119 experts from 18 countries, including virologists, epidemiologists, biologists, chemists and doctors, have signed a statement reassuring consumers that it can be safe to use reusable containers like cups, bottles and jars for food, drinks and other groceries, as long as they are thoroughly washed.

The statement comes after the plastic industry used its own industry-funded research to challenge the safety of reusable containers during the COVID-19 global pandemic, in order to increase demand for single-use plastic, but the signatories agree that single-use plastic is not inherently safer than reusables and causes additional public health concerns once it is discarded.

Reuse and refill systems are an essential part of addressing the plastic pollution crisis and moving away from a fossil fuel-based economy, but since lockdown began, the UK ban on plastic straws, stirrers and cotton buds has been paused and some cafes have chosen not to accept reusable containers temporarily. Costa Coffee announced on 5 June that they are accepting reusable coffee cups and water bottles, having updated their operating procedures to ensure there is no contact with the lid/drinking area.

The pandemic has triggered an important discussion about how to ensure the safety of reusable systems in a public health crisis. The experts who signed today’s statement say that, based on the best available science and guidance from public health professionals, it is clear that reusable systems can be used safely by employing basic hygiene.

They explain that the available evidence indicates that the COVID-19 virus spreads primarily from inhaling aerosolized droplets, rather than through contact with surfaces.

Studies show that the virus can remain infectious on surfaces for varying times depending on the material, so to prevent transmission as much as possible, it is sensible for consumers to assume that any object or surface in a public space – reusable or disposable – could be contaminated with the virus. Their advice for consumers is to thoroughly wash reusable containers with hot water and detergent or soap. They remind people to also wash their hands with soap and hot water or an alcohol-based hand rub, and to avoid touching their eyes, mouth or nose.
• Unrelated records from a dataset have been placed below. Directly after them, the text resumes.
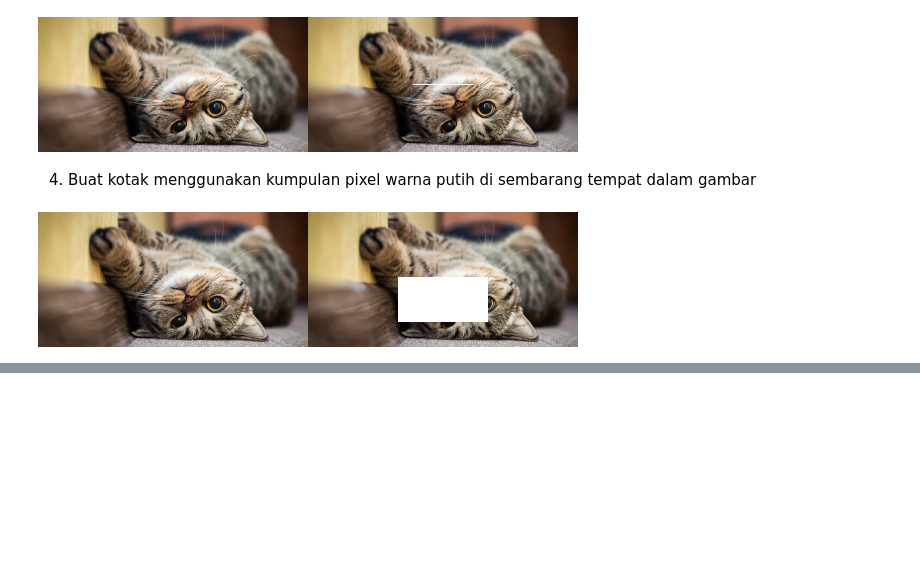
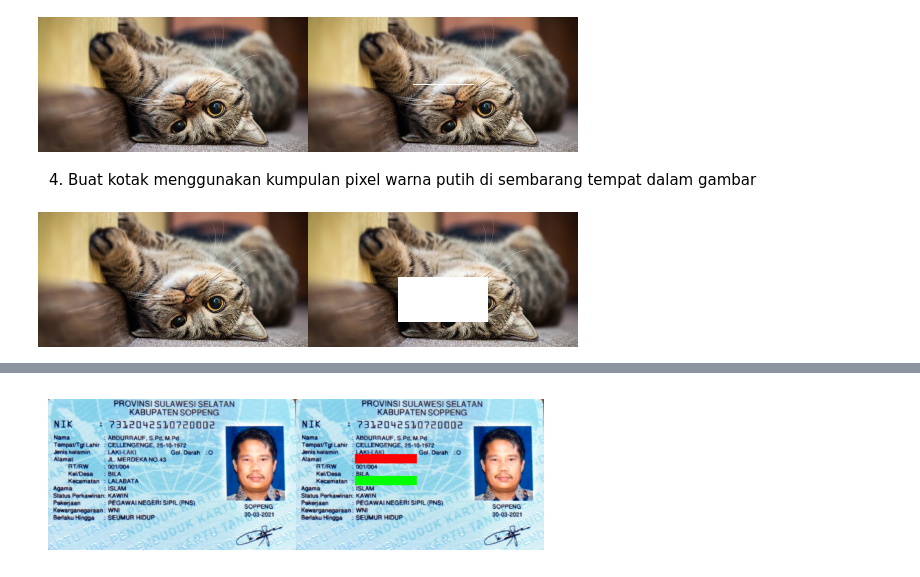
Before and after one commit to YayunEldina/PCVK_Ganjil_2024, a Jupyter notebook: Week1.ipynb, the cells around one changed output, grey strips where cells are left out. Cells and saved outputs as stored; diff of their text form; code cells hidden in the pictures; blank space fills up the shorter version.

```diff
--- a/Week1.ipynb
+++ b/Week1.ipynb
@@ -219,0 +225,58 @@ cv2_imshow(final_frame)
+# %%
+import cv2
+import numpy as np
+import matplotlib.pyplot as plt
+import urllib.request
+
+# Langkah 1: Unduh gambar dari URL
+url = "https://bimamedia-gurusiana.ap-south-1.linodeobjects.com/099fe6b0b444c23836c4a5d07346082b/2021/04/20/l-img20210420015823jpg20210420005933.jpeg"
+resp = urllib.request.urlopen(url)
+image = np.asarray(bytearray(resp.read()), dtype="uint8")
+image = cv2.imdecode(image, cv2.IMREAD_COLOR)
+
+# Langkah 2: Konversi gambar dari BGR ke RGB untuk Matplotlib
+image_rgb = cv2.cvtColor(image, cv2.COLOR_BGR2RGB)
+
+# Langkah 4: Tentukan offset
+offset_x = -10   # Offset horizontal, positif untuk bergerak ke kanan, negatif untuk bergerak ke kiri
+offset_y = -70   # Offset vertikal, positif untuk bergerak ke bawah, negatif untuk bergerak ke atas
+
+# Langkah 5: Sesuaikan offset untuk kotak hijau dan merah
+# Naikkan offset vertikal untuk kotak merah agar kotak tersebut naik
+red_box_offset_y = offset_y - 30  # Geser kotak merah ke atas
+
+# Turunkan offset vertikal untuk kotak hijau agar kotak tersebut turun
+green_box_offset_y = offset_y + 70  # Geser kotak hijau ke bawah
+
+# Koordinat untuk kotak 'Alamat' dengan offset yang diperbarui
+alamat_top_left = (200 + offset_x, 280 + red_box_offset_y)
+alamat_bottom_right = (400 + offset_x, 310 + red_box_offset_y)
+
+# Warna kotak merah sesuai tampilan asli (RGB: Merah)
+color_red = [255, 0, 0]  # Warna merah dalam format RGB
+
+# Tutup 'Alamat' dengan kotak merah
+image_rgb[alamat_top_left[1]:alamat_bottom_right[1], alamat_top_left[0]:alamat_bottom_right[0]] = color_red
+
+# Koordinat untuk kotak 'Kecamatan' dengan offset yang diperbarui
+kecamatan_top_left = (200 + offset_x, 250 + green_box_offset_y)
+kecamatan_bottom_right = (400 + offset_x, 280 + green_box_offset_y)
+
+# Warna kotak hijau sesuai tampilan asli (RGB: Hijau)
+color_green = [0, 255, 0]  # Warna hijau dalam format RGB
+
+# Tutup 'Kecamatan' dengan kotak hijau
+image_rgb[kecamatan_top_left[1]:kecamatan_bottom_right[1], kecamatan_top_left[0]:kecamatan_bottom_right[0]] = color_green
+
+# Konversi gambar yang dimodifikasi dari RGB ke BGR untuk OpenCV
+image_rgb_mod = cv2.cvtColor(image_rgb, cv2.COLOR_RGB2BGR)
+
+# Menggabungkan gambar asli dengan gambar yang telah dimodifikasi secara horizontal
+final_frame = cv2.hconcat([image, image_rgb_mod])
+
+# Menampilkan gambar hasil gabungan
+plt.imshow(cv2.cvtColor(final_frame, cv2.COLOR_BGR2RGB))
+plt.axis('off')
+plt.show()
+# %% [output]
+[figure, added]
```
Also changed, not shown: parts of 1 cell of this notebook.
The experts also suggest best practices for retailers on handling their customers’ reusable containers, including complying with food safety and health codes, using additional hygiene practices for COVID-19, employing contact-free systems for customers’ personal cups and bottles, and ensuring that workers are protected.

Dr Jennifer Cole, Northern European Regional Hub Coordinator of the Planetary Health Alliance, Royal Holloway University of London, who signed the statement, said: “I feel it is vitally important that we do not let the impact COVID-19 has had on human health be used as an excuse to further damage the health of our planet.
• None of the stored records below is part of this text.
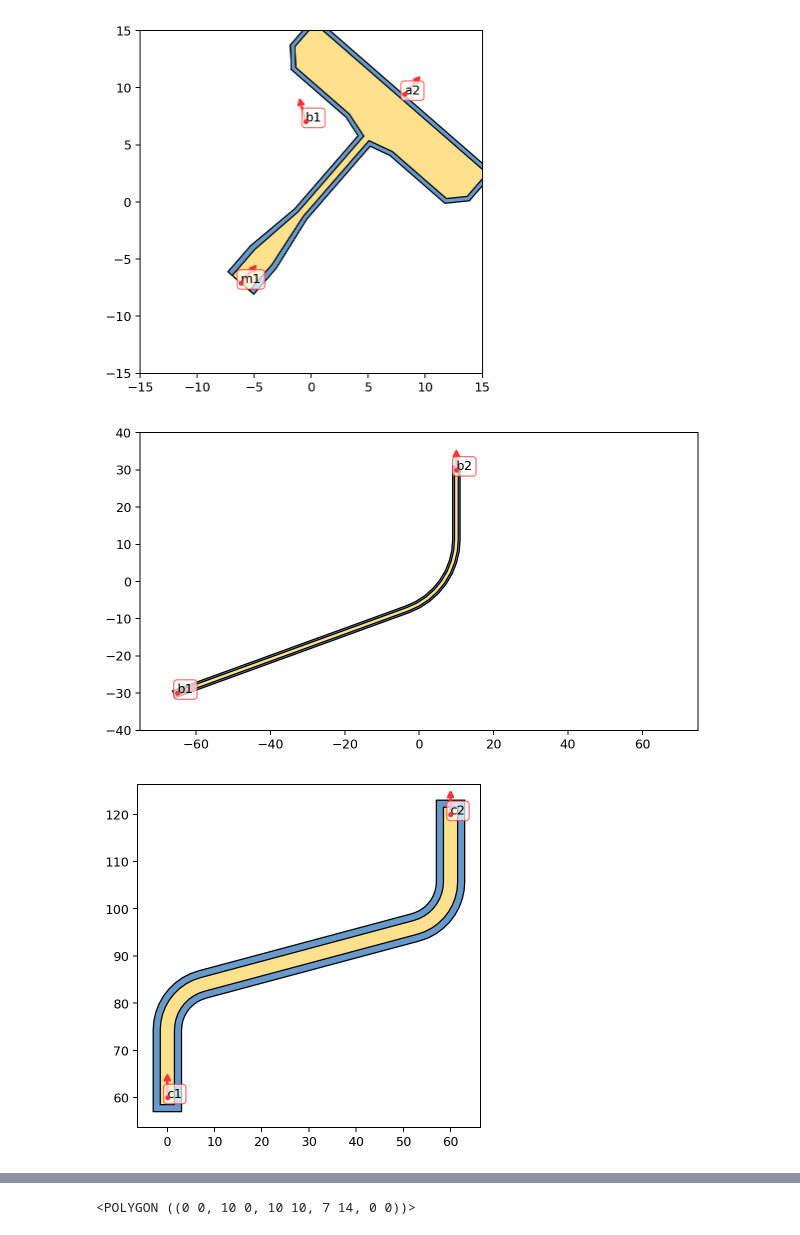
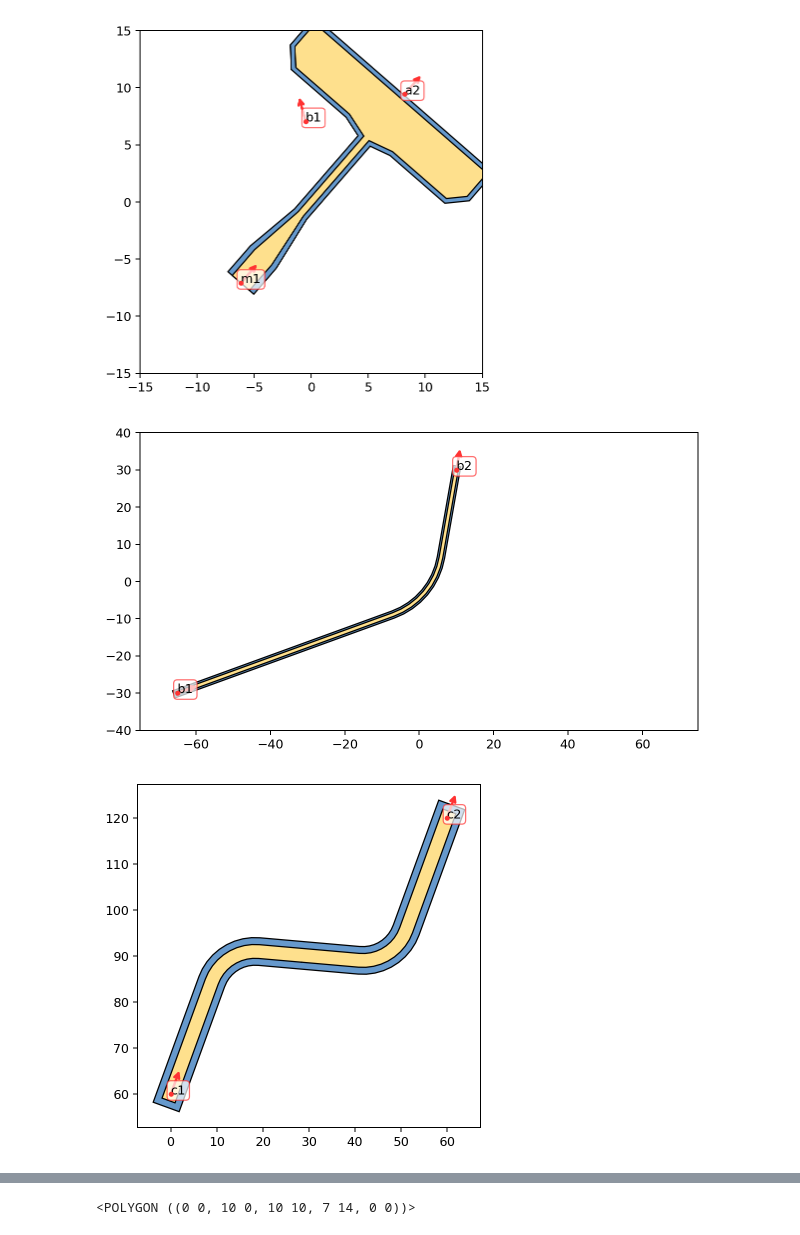
Before and after one commit to eeroqlab/zeroheliumkit, a Jupyter notebook: dev/anchors_test.ipynb, the cells around one changed output, grey strips where cells are left out. Saved outputs shown, nothing was run; the diff lists cells and outputs as text; code cells hidden in the pictures.

```diff
--- a/dev/anchors_test.ipynb
+++ b/dev/anchors_test.ipynb
@@ -146,10 +146,10 @@ plt.show()
 layer_info = {"metal": 1,
               "etch": 2}
 
-p1 = Point (-65, -30)
-p2 = Point(10, 30)
+p1 = Anchor((-65, -30), 20)
+p2 = Anchor((10, 30), 80)
 
-route = Route(p1, 20, p2, 90, radius=20, num_segments=9, layers=layer_info, alabel=("b1", "b2"))
+route = ElbowLine(p1, p2, radius=20, num_segments=9, layers=layer_info, alabel=("b1", "b2"))
 
 fig = plt.figure(1, figsize=SIZE, dpi=90)
 ax = fig.add_subplot(111)
@@ -158,23 +158,23 @@ route.plot(ax=ax, layer=["etch", "metal", "anchorsmod"], color=colorlist)
 plt.gca().set_aspect('equal')
 plt.show()
 # %% [output]
-[figure, old version]
+[figure, new version]
 # %%
-layer_info = {"metal": 3,
-              "etch": 6}
+layer_info = {"top": 3,
+              "gnd": 6}
 
-p1 = Point(0, 0)
-p2 = Point(60, 60)
-r2 = RouteTwoElbows(p1, 90, p2, 90, 15, radius=10, num_segments=10, layers=layer_info, alabel=("c1", "c2"))
+p1 = Anchor(Point(0,0), 70)
+p2 = Anchor(Point(60,60), 70)
+r2 = SigmoidLine(p1, p2, -5, radius=10, num_segments=10, layers=layer_info, alabel=("c1", "c2"))
 r2.moveby(xy=(0, 60))
 
 fig = plt.figure(1, figsize=SIZE, dpi=90)
 ax = fig.add_subplot(111)
-r2.plot(ax=ax, layer=["etch", "metal", "anchorsmod"], color=colorlist)
+r2.plot(ax=ax, layer=["gnd", "top", "anchorsmod"], color=colorlist)
 plt.gca().set_aspect('equal')
 plt.show()
 # %% [output]
-[figure, old version]
+[figure, new version]
 # %%
 pgate.append(r2)
 fig = plt.figure(1, figsize=SIZE, dpi=90)
```
Also changed, not shown: parts of 5 cells of this notebook, 3 other files.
"Reusable cups and utensils can be washed; loose bread rolls and fruit in shops can be picked up by using the paper bag they will then be placed in, without the need for immediately discarded plastic gloves. The lockdown has given many of us pause to reconnect with our gardens, local parks and the natural world around us.
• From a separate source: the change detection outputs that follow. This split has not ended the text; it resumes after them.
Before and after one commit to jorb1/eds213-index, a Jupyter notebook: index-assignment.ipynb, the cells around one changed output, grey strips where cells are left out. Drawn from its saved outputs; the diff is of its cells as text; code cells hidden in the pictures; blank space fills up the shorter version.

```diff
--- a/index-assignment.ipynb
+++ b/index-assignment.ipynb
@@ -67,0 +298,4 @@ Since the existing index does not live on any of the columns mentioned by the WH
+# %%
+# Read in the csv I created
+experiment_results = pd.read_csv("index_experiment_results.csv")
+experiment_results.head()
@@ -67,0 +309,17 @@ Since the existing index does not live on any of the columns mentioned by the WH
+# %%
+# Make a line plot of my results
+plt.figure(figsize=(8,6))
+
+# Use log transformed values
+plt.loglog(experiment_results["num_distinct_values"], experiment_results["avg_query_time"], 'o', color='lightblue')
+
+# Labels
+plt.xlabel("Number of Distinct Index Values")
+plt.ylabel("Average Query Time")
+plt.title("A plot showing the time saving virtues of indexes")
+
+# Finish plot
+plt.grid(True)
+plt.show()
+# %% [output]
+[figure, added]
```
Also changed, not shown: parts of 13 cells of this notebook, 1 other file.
"As our old lives resume we must make time and space to protect and nurture healthier environments to ensure a healthier future for all.”

Professor Charlotte K. Williams, Professor of Chemistry at Oxford University, who signed the statement, said: “I hope we can come out of the COVID-19 crisis more determined than ever to solve the pernicious problems associated with plastics in the environment.

"In terms of the general public’s response to the COVID crisis, we should make every attempt to avoid over-consumption of single use plastics, particularly in applications like packaging.”

Nina Schrank, campaigner at Greenpeace UK, said: “More and more of us own reusable cups and bottles to cut down on throwaway plastic and protect our wildlife, seas and rivers. COVID-19 has changed many of our routines, so it’s great that more than 100 experts have reassured us that reusable containers can be safe for food, drinks and other groceries during the pandemic, if washed properly.

“The supermarkets, other retailers and coffee shops can now make great strides towards significantly reducing the volume of single-use plastic we use. They should open up more opportunities for the reusable cups and bottles we’re already used to, and get going on creating more systems for reusables and refills that can be rolled out all across the UK, like options to fill jars and reuse bottles in supermarkets.”